The tree photo is part of another assignment but because it is image #11, I added it.

Now its back to class, new challenges, new group-mates, new skills to acquire. Let us all have a happy, healthy and successful 2010!

Saturday, December 5, 2009

Karsh Exhibit

Image Link:
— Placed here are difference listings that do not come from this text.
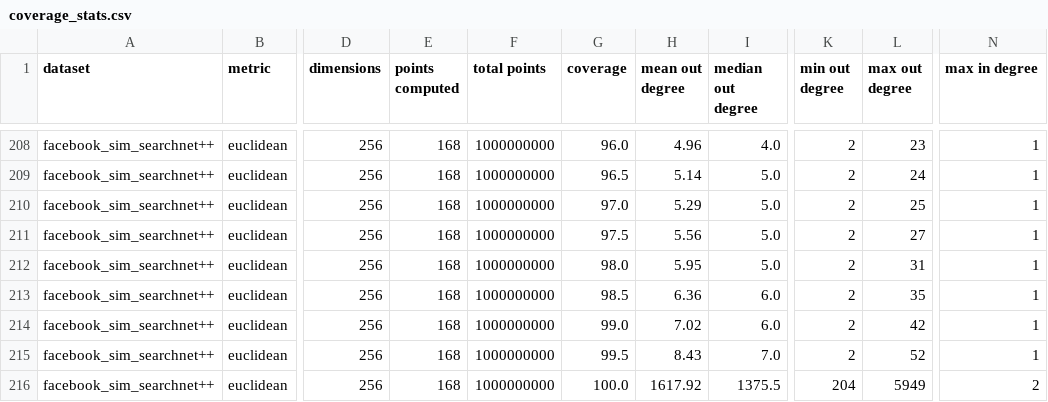
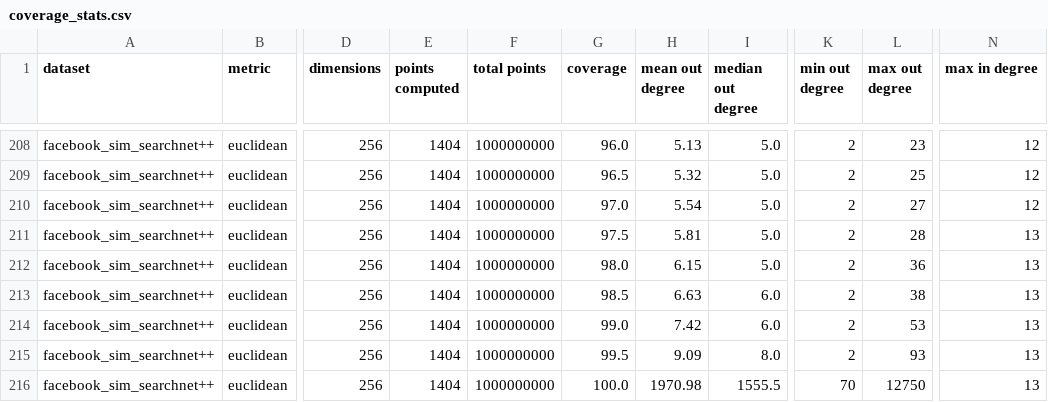
Before and after one commit to PratyushAvi/navigable-graphs, a CSV file: coverage_stats.csv, drawn as a sheet; only a part is shown, gaps mark what is left out; the diff covers the shown part only; the diff names each change by its address in the sheet, - before the commit and + after, or states it on an @@ line.

```diff
--- a/coverage_stats.csv
+++ b/coverage_stats.csv
-E208:E216 (points computed): 168
+E208:E216 (points computed): 1404
-H208 (mean out degree): 4.96
+H208 (mean out degree): 5.13
-I208 (median out degree): 4.0
+I208 (median out degree): 5.0
-N208:N210 (max in degree): 1
+N208:N210 (max in degree): 12
-H209 (mean out degree): 5.14
+H209 (mean out degree): 5.32
-L209 (max out degree): 24
+L209 (max out degree): 25
-H210 (mean out degree): 5.29
+H210 (mean out degree): 5.54
-L210 (max out degree): 25
+L210 (max out degree): 27
-H211 (mean out degree): 5.56
+H211 (mean out degree): 5.81
-L211 (max out degree): 27
+L211 (max out degree): 28
-N211:N215 (max in degree): 1
+N211:N215 (max in degree): 13
-H212 (mean out degree): 5.95
+H212 (mean out degree): 6.15
-L212 (max out degree): 31
+L212 (max out degree): 36
-H213 (mean out degree): 6.36
+H213 (mean out degree): 6.63
-L213 (max out degree): 35
+L213 (max out degree): 38
-H214 (mean out degree): 7.02
+H214 (mean out degree): 7.42
-L214 (max out degree): 42
+L214 (max out degree): 53
-H215 (mean out degree): 8.43
+H215 (mean out degree): 9.09
-I215 (median out degree): 7.0
+I215 (median out degree): 8.0
-L215 (max out degree): 52
+L215 (max out degree): 93
-H216 (mean out degree): 1617.92
+H216 (mean out degree): 1970.98
-I216 (median out degree): 1375.5
+I216 (median out degree): 1555.5
-K216 (min out degree): 204
+K216 (min out degree): 70
-L216 (max out degree): 5949
+L216 (max out degree): 12750
-N216 (max in degree): 2
+N216 (max in degree): 13
```
Also changed, not shown: 100 edited cells elsewhere in this file.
I selected the "Duke & Duchess of Windsor", taken in 1971, a year before the Duke's death. The Duchess later wrote to Karsh, telling him that that this photograph was the truest representation of the couple taken in their 34 years of marriage. I wonder if Karsh suggested to the Duke that he undo the top button of his suit jacket, symbolizing that the Duchess was the cause of his royal undoing. Or did Karsh burn-in the dark background to symbolize the dark past the couple wove together, casting them into the role of exiled "royal wanderers". Karsh was known as a Master of Light, having studying theatrical lighting at an early stage in his career. It looks like he created a dramatic back/side chiaroscuro effect to produce the sharp silhouette. He then burnt in the dark background to lose the stream of light, emphasing the silhouetted couple. They stand compositionally framed by a set of opened white doors, in front of the darkened background, perhaps symbolizing acceptance after exile. Here they are, turned towards each other, visably touching and supporting each other, she looking at him, he looking downward. They do not look outward, or want or expect the viewers acceptance or approval, as they have each other for support. They lived one of the biggest soap opera scripts at the time ... him, a young single heir to the throne, with three married mistresses; her, a once-divorced, married woman, romantically involved with the young heir. Once he became king, his royal duties fell by the wayside because he spent most his time with this married mistress. He historically abdicated his right to the throne, and finally married her, only to have them exiled and shunned by the royal family. Karsh framed his subjects within an open door The harsh light cast a heavy shadow across the front of the face of the Duchess, like she cast a shadow across the face of the monarchy? Karsh also used side lighting to add texture and drama. It would be delightful to research the background of each person Karsh photographed to discover the details of their lives captured within their image ... a photograph is worth a thousand words.